(Beginning of INFORMATION SHOWN)

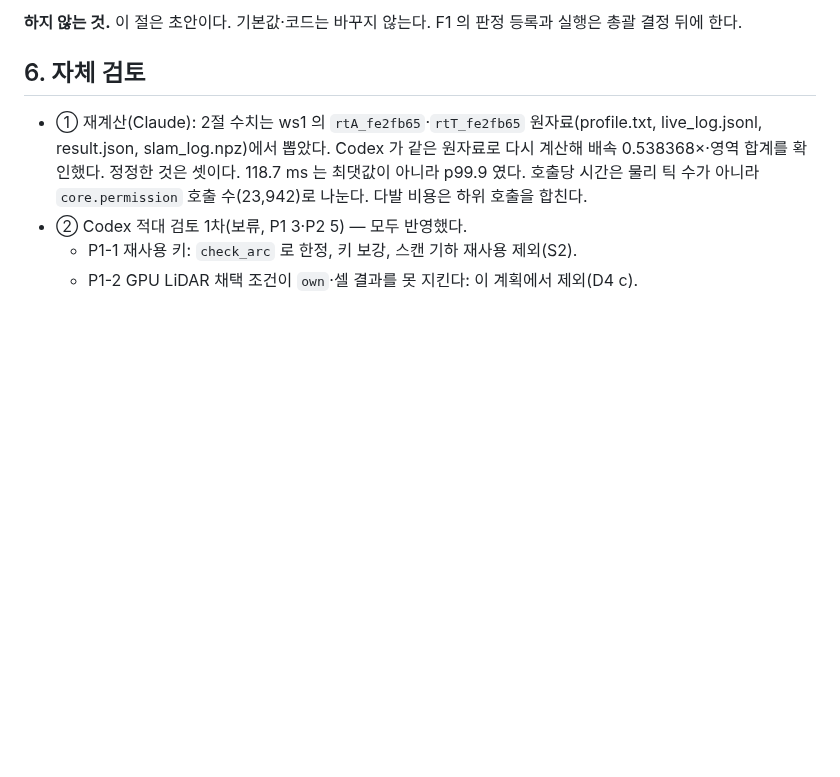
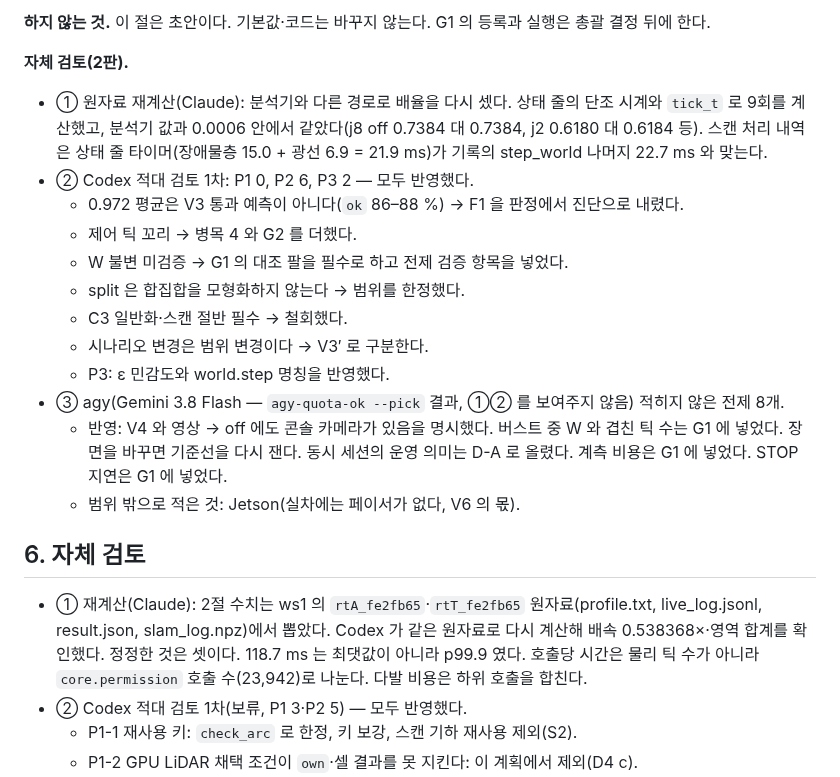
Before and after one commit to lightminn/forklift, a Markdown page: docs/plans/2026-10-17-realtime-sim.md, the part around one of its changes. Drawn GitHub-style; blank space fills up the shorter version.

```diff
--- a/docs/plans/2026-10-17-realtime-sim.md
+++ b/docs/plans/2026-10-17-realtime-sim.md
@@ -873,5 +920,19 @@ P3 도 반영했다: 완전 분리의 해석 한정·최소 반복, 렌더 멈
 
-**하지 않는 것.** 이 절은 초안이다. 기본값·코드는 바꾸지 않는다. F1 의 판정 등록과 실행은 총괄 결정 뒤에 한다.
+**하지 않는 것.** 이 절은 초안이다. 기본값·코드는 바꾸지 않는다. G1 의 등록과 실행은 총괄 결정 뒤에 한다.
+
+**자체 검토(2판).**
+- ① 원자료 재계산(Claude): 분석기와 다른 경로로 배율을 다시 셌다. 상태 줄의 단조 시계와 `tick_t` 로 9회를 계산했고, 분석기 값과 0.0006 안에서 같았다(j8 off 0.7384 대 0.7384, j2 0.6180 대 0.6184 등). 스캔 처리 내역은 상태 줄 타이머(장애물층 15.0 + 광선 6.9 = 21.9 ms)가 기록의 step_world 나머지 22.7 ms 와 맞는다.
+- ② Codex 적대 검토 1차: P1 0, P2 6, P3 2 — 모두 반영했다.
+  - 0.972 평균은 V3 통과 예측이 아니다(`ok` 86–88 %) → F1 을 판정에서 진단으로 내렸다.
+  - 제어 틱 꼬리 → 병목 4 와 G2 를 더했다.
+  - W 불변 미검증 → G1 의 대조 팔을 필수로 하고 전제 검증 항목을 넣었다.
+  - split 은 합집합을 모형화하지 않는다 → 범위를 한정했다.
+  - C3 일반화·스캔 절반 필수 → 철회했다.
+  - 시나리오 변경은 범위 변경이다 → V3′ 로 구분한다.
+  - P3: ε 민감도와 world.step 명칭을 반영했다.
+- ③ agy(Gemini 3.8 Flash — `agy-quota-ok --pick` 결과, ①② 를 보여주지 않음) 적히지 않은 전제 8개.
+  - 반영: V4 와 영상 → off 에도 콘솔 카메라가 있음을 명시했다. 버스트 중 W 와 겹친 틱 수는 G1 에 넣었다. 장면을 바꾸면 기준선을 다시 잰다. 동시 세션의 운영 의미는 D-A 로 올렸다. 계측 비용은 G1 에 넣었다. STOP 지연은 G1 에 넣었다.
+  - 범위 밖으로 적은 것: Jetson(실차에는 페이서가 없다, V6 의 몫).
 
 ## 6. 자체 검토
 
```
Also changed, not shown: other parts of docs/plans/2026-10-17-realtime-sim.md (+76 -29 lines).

(End of INFORMATION SHOWN)
(Beginning of INFORMATION SHOWN)

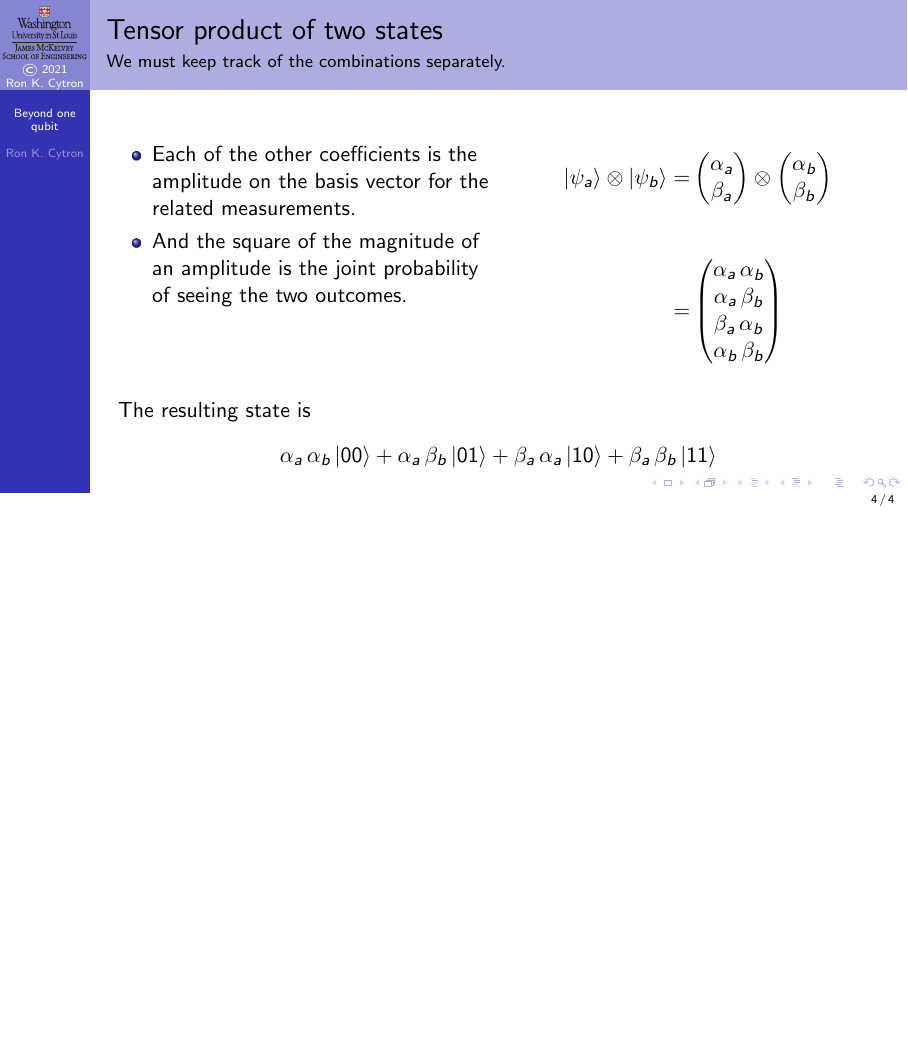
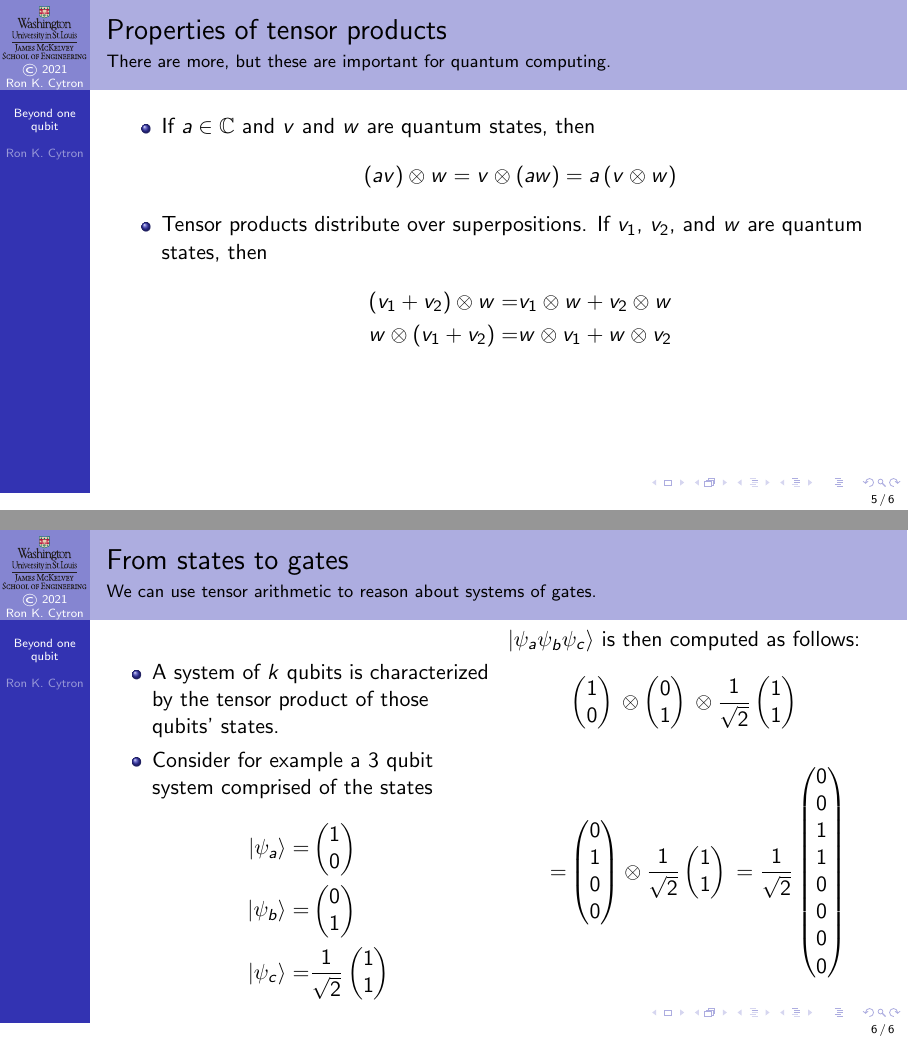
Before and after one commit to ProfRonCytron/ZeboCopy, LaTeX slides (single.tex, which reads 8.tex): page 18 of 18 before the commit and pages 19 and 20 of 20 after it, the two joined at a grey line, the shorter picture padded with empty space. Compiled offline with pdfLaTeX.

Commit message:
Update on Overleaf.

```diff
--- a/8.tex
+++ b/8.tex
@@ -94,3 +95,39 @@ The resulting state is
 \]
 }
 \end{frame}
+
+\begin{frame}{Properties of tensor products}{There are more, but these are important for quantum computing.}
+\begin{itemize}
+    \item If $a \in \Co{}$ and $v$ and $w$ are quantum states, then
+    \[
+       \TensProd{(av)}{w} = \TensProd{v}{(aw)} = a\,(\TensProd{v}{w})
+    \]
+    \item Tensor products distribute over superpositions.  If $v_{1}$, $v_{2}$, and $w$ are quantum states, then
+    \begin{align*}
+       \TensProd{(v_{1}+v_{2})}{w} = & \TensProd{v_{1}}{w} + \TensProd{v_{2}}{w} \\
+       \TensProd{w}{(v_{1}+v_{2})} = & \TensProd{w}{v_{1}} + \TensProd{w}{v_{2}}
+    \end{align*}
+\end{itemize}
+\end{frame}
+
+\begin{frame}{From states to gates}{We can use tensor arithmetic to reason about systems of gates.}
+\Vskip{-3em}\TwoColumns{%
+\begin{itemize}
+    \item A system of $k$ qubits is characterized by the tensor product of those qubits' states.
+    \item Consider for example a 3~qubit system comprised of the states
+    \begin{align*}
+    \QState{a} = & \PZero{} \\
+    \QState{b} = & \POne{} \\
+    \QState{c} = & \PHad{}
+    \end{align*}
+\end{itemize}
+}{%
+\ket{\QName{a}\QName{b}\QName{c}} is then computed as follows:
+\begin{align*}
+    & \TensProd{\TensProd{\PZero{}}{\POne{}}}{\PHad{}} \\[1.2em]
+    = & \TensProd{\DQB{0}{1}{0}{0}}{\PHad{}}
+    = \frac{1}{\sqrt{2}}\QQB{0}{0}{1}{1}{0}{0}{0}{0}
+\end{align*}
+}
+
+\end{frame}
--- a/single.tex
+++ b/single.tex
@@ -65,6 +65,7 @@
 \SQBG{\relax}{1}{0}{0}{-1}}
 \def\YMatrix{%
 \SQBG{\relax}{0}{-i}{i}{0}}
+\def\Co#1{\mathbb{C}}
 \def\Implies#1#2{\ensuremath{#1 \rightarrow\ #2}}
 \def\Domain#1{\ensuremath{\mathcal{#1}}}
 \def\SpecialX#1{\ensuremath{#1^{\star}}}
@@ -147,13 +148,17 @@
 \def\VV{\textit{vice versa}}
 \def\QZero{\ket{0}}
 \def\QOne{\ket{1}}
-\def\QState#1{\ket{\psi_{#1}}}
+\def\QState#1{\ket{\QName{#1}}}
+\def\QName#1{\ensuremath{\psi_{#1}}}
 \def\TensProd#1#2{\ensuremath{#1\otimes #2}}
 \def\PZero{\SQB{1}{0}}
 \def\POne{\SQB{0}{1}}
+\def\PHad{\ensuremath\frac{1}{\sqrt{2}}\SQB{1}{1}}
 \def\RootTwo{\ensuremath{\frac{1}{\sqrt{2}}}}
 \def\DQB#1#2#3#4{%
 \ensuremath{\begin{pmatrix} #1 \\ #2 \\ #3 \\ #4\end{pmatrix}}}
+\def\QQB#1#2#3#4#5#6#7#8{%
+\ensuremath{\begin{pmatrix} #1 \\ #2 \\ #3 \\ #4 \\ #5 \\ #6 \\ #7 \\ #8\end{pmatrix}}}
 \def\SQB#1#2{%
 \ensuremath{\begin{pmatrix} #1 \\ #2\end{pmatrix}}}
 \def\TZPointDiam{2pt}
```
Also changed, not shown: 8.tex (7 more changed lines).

(End of INFORMATION SHOWN)

WHAT IS REQUIRED | In the records above, find each line that holds the word "changed"; copy all such lines.

TASK RESPONSE |
Also changed, not shown: other parts of docs/plans/2026-10-17-realtime-sim.md (+76 -29 lines).
Also changed, not shown: 8.tex (7 more changed lines).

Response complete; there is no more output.